Measures that return 0 may be undesirable in certain cases, like when 0 isn’t an interesting value and you’re only interested in non-zero values. In Power BI Antipatterns #7, we saw how you can show 0 instead of BLANK; this blog post shows a common (bad) way of hiding 0 and two better ways.
Here’s a typical antipattern implementation:
Example bad = IF( SUMX( Sales, IF( RELATED('Product'[Color]) = "Red", Sales[Unit Price] * Sales[Order Quantity], 0 ) ) = 0, BLANK(), SUMX( Sales, IF( RELATED('Product'[Color]) = "Red", Sales[Unit Price] * Sales[Order Quantity], 0 ) ) )
Note how in the formula above, we’re repeating a good chunk of code. The actual formula inside IF doesn’t matter; what matters is that it’s repeated exactly within the same formula. First we check if some value is zero, and if it is, then we’re returning BLANK, otherwise we return that value.
Experienced DAX writers are probably itching to say that a variable would be appropriate here, and I agree of course:
Example good 1 = VAR RedSales = SUMX( Sales, IF( RELATED('Product'[Color]) = "Red", Sales[Unit Price] * Sales[Order Quantity], 0 ) ) VAR Result = IF( RedSales <> 0, RedSales ) RETURN Result
Note: why am I using a Result variable when I could just write its contents after RETURN? It’s a good practice for debugging purposes: in case I need to return the result of a different variable, I only need to change the variable reference in RETURN without copying/pasting larger sections of code.
In addition to using a variable, I flipped the check in IF: instead of checking if something is 0, I’m checking whether something isn’t equal to 0, and that allows me not to specify the third parameter in IF, because a missing third parameter in IF is the same as BLANK, just shorter.
The only problem with the formula above is its performance: it’s suboptimal.
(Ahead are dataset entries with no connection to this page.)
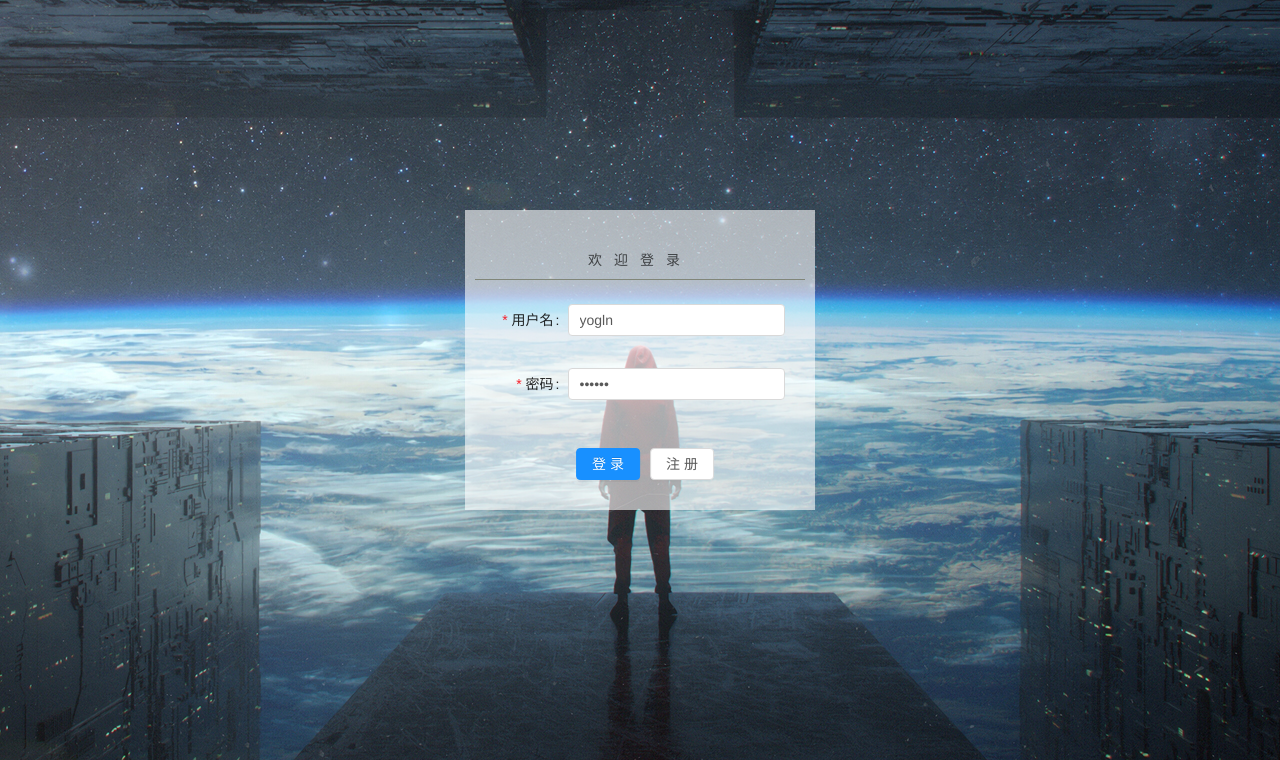
Repository: YogLn/theory-fre
Page: /register
An editor plug-in stored every save of this project. The page is shown before and after the next save, followed by the edit.
The browser window is 1280 px wide. The pictures show the whole page.
Backgrounds fixed to the window are drawn as part of the page. The project was rebuilt for these pictures with package versions that can differ from the ones it lists, and the page was loaded fresh each time.

Above is the page before, as saved 2021-07-22 16:39:05.

### src/App.vue
<template>
  <div id="app">
    <router-view />
  </div>
</template>

<style lang="less">
html,
body,
#app {
  height: 100%;
  font-family: 'Helvetica Neue', Helvetica, 'PingFang SC', 'Hiragino Sans GB',
    'Microsoft YaHei', '微软雅黑', Arial, sans-serif;

  background: url('./assets/img/home.jpg') no-repeat center;
  height: 100%;
  min-height: 760px;
  background-attachment: fixed;
  background-size: 100% 100%;
}
</style>

### src/router/index.js
import Vue from 'vue'
import VueRouter from 'vue-router'

const Login = () => import('../pages/login/Login.vue')
const Home = () => import('../pages/home/Home.vue')
const Register = () => import('../pages/login/Register.vue')
const Moment = () => import('../pages/moment/Moment.vue')
const Publish = () => import('../pages/moment/Publish.vue')
const Mine = () => import('../pages/mine/Mine.vue')
const Comment = () => import('../components/comment/Comment.vue')

Vue.use(VueRouter)

const routes = [
  {
    path: '',
    redirect: '/login'
  },
  {
    path: '/login',
    component: Login
  },
  {
    path: '/register',
    component: Register
  },
  {
    path: '/home',
    component: Home,
    redirect: '/moment',
    children: [
      {
        path: '/moment',
        component: Moment
      },
      {
        path: '/upload',
        component: Publish
      },
      {
        path: '/moment/:momentId',
        component: Comment
      },
      {
        path: '/mine',
        component: Mine
      },
    ]
  }
]

const router = new VueRouter({
  mode: 'history',
  base: process.env.BASE_URL,
  routes
})

// 挂载路由导航守卫
router.beforeEach((to, from, next) => {
  if (to.path == '/login') return next()
  // 获取 token
  const tokenStr = window.sessionStorage.getItem('token')
  if (!tokenStr) return next('/login')
  next()
})

export default router

### src/network/request.js
import axiox from 'axios'
import { BASE_URL, TIMEOUT } from './config'
const instance = axiox.create({
  baseURL: BASE_URL,//baseURL会在发送请求的时候拼接在url参数的前面
  timeout: TIMEOUT
})

instance.interceptors.request.use(function (config) {
  config.headers.Authorization = window.sessionStorage.getItem('token')
  return config;
}, function (error) {
  // 对请求错误做些什么
  return Promise.reject(error);
});

// 添加响应拦截器
//此处可以根据服务器的返回状态码做响应的处理
//404 404 500
instance.interceptors.response.use(function (response) {
  // 对响应数据做点什么

  return response;
}, function (error) {
  // 对响应错误做点什么
  return Promise.reject(error);
});

export function get (url, params) {
  return instance.get(url, {
    params
  })
}

export function post (url, data) {
  return instance.post(url, data)
}

export function del (url) {
  return instance.delete(url)
}

export function put (url, data) {
  return instance.put(url, data)
}

### src/pages/login/Login.vue
<template>
  <div class="container">
    <div class="login-box">
      <div class="login-header">
        <span>欢迎登录</span>
      </div>
      <div class="login-form">
        <a-form-model ref="loginFormRef" :model="loginForm" v-bind="layout" :rules="loginFormRules">
          <a-form-model-item label="用户名" prop="name">
            <a-input v-model="loginForm.name" type="text" autocomplete="off" placeholder="请输入用户名" />
          </a-form-model-item>
          <a-form-model-item label="密码" prop="password">
            <a-input v-model="loginForm.password" type="password" autocomplete="off" placeholder="请输入密码" />
          </a-form-model-item>
        </a-form-model>
      </div>
      <div class="login-btn">
        <a-button type="primary" class="btn-login" @click="login">登录</a-button>
        <a-button @click="register">注册</a-button>
      </div>
    </div>
  </div>
</template>

<script>
import { Mixin } from '../../mixin'
export default {
  mixins: [Mixin],
  created() {},
  data() {
    return {
      loginForm: {
        name: 'yogln',
        password: '123456',
      },
    }
  },
  methods: {
    async login() {
      const res = await this.$http.post('/login', this.loginForm)
      if (res.status !== 200) {
        return this.$message.error('登录失败')
      }
      window.sessionStorage.setItem('token', res.data.token)
      window.sessionStorage.setItem('id', res.data.id)
      this.$message.success('登录成功')
      this.$router.push('/home')
    },
    register() {
      this.$router.push('/register')
    },
  },
}
</script>

<style lang="less" scoped>
.container {
  background: url('../../assets/img/loginbg.png') center center no-repeat;
  height: 100%;
  .login-box {
    display: relative;
    padding: 40px 10px;
    width: 350px;
    height: 300px;
    background: rgba(255, 255, 255, 0.6);
    position: fixed;
    left: 50%;
    top: 50%;
    transform: translate(-50%, -50%);
    .login-header {
      margin-top: -10px;
      display: flex;
      justify-content: center;
      height: 40px;
      line-height: 40px;
      border-bottom: 1.6px solid #818679;
      span {
        text-align: center;
        letter-spacing: 12px;
      }
    }
    .login-form {
      padding: 20px;
    }
    .login-btn {
      position: absolute;
      left: 50%;
      transform: translateX(-50%);
      .btn-login {
        margin: 0 10px;
      }
    }
  }
}
</style>

### src/network/config.js
const devBaseURL = "http://121.4.100.103:5000";
const proBaseURL = "http://121.4.100.103:5000";
export const BASE_URL = process.env.NODE_ENV === 'development' ? devBaseURL: proBaseURL;

export const TIMEOUT = 5000;

### src/mixin.js
export const Mixin = {
  data() {
    return {
      loginFormRules:  {
        name: [{ required: true, message: '请输入用户名', trigger: 'blur' }],
        password: [{ required: true, message: '请输入密码', trigger: 'blur' }]
      },

      layout: {
        labelCol: { span: 6 },
        wrapperCol: { span: 18 },
      },
    }
  },
}

Loaded but not shown: public/index.html (common file); src/main.js (common file); src/store/index.js (common file); src/assets/css/reset.css (common file)

After the next save:
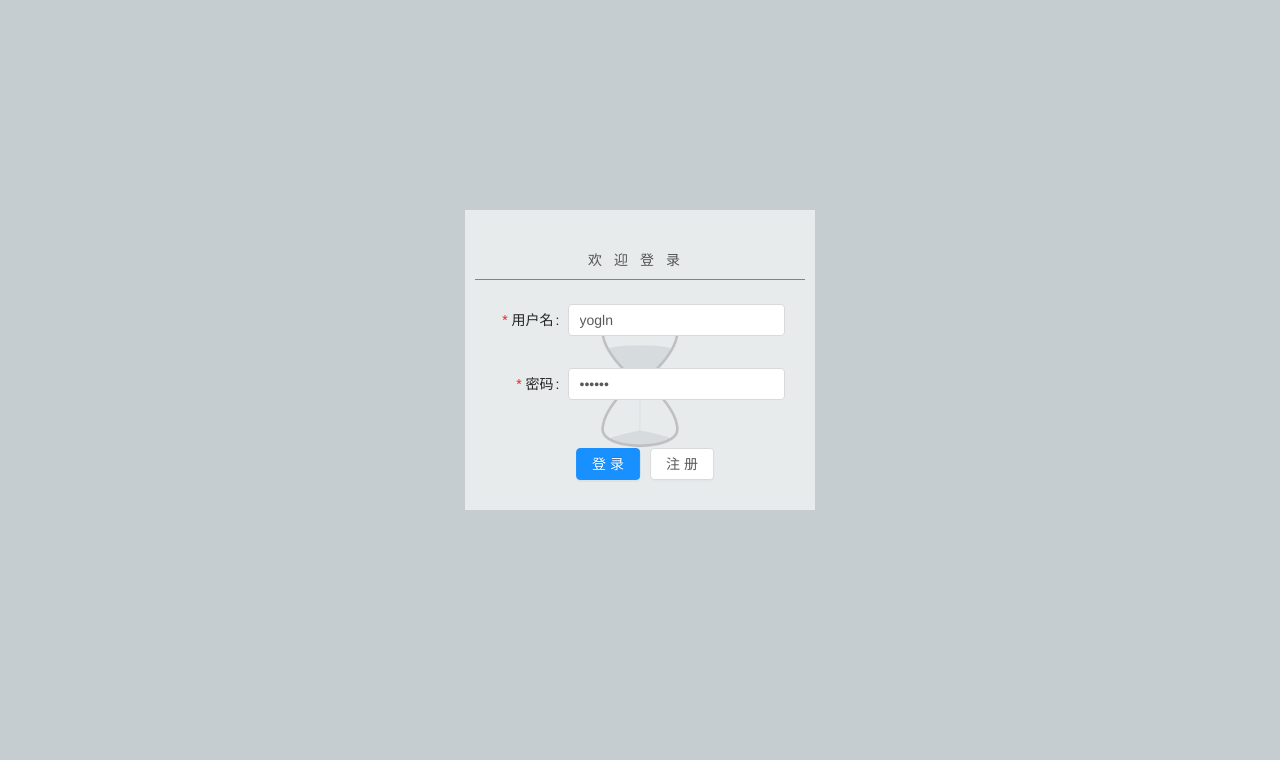
Saved 2 min 31 s later.
--- a/src/pages/login/Login.vue
+++ b/src/pages/login/Login.vue
@@ -5,17 +5,30 @@
         <span>欢迎登录</span>
       </div>
       <div class="login-form">
-        <a-form-model ref="loginFormRef" :model="loginForm" v-bind="layout" :rules="loginFormRules">
-          <a-form-model-item label="用户名" prop="name">
-            <a-input v-model="loginForm.name" type="text" autocomplete="off" placeholder="请输入用户名" />
+        <a-form-model ref="loginFormRef"
+                      :model="loginForm"
+                      v-bind="layout"
+                      :rules="loginFormRules">
+          <a-form-model-item label="用户名"
+                             prop="name">
+            <a-input v-model="loginForm.name"
+                     type="text"
+                     autocomplete="off"
+                     placeholder="请输入用户名" />
           </a-form-model-item>
-          <a-form-model-item label="密码" prop="password">
-            <a-input v-model="loginForm.password" type="password" autocomplete="off" placeholder="请输入密码" />
+          <a-form-model-item label="密码"
+                             prop="password">
+            <a-input v-model="loginForm.password"
+                     type="password"
+                     autocomplete="off"
+                     placeholder="请输入密码" />
           </a-form-model-item>
         </a-form-model>
       </div>
       <div class="login-btn">
-        <a-button type="primary" class="btn-login" @click="login">登录</a-button>
+        <a-button type="primary"
+                  class="btn-login"
+                  @click="login">登录</a-button>
         <a-button @click="register">注册</a-button>
       </div>
     </div>
@@ -26,7 +39,7 @@
 import { Mixin } from '../../mixin'
 export default {
   mixins: [Mixin],
-  created() {},
+  created() { },
   data() {
     return {
       loginForm: {
@@ -55,7 +68,6 @@ export default {
 
 <style lang="less" scoped>
 .container {
-  background: url('../../assets/img/loginbg.png') center center no-repeat;
   height: 100%;
   .login-box {
     display: relative;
In case the performance is more important than readability, you can use the DIVIDE trick, which I learned from Greg Baldini:
Example good 2 = VAR RedSales = SUMX( Sales, IF( RELATED('Product'[Color]) = "Red", Sales[Unit Price] * Sales[Order Quantity], 0 ) ) VAR Result = RedSales * DIVIDE(RedSales, RedSales) RETURN Result
What’s going on here? Why are we dividing a value by itself and then multiply by the same value? If a value is
- 0 or blank, then DIVIDE will return BLANK; 0 multiplied by BLANK is BLANK, which is what we want in this case.
- Non-0, then mathematically, DIVIDE will return 1; any value multiplied by 1 is the value itself.
Somewhat surprisingly, this formula performs better because there’s no IF — just maths.
Again, the problem of [Example good 2] is its readability: no matter what you say, it’s more difficult to read than [Example good 1], however, [Example good 2] is more performant. So you should decide between performance and readability yourself and choose the appropriate technique, now that you know both ways.
Download sample file: Episode 11.pbix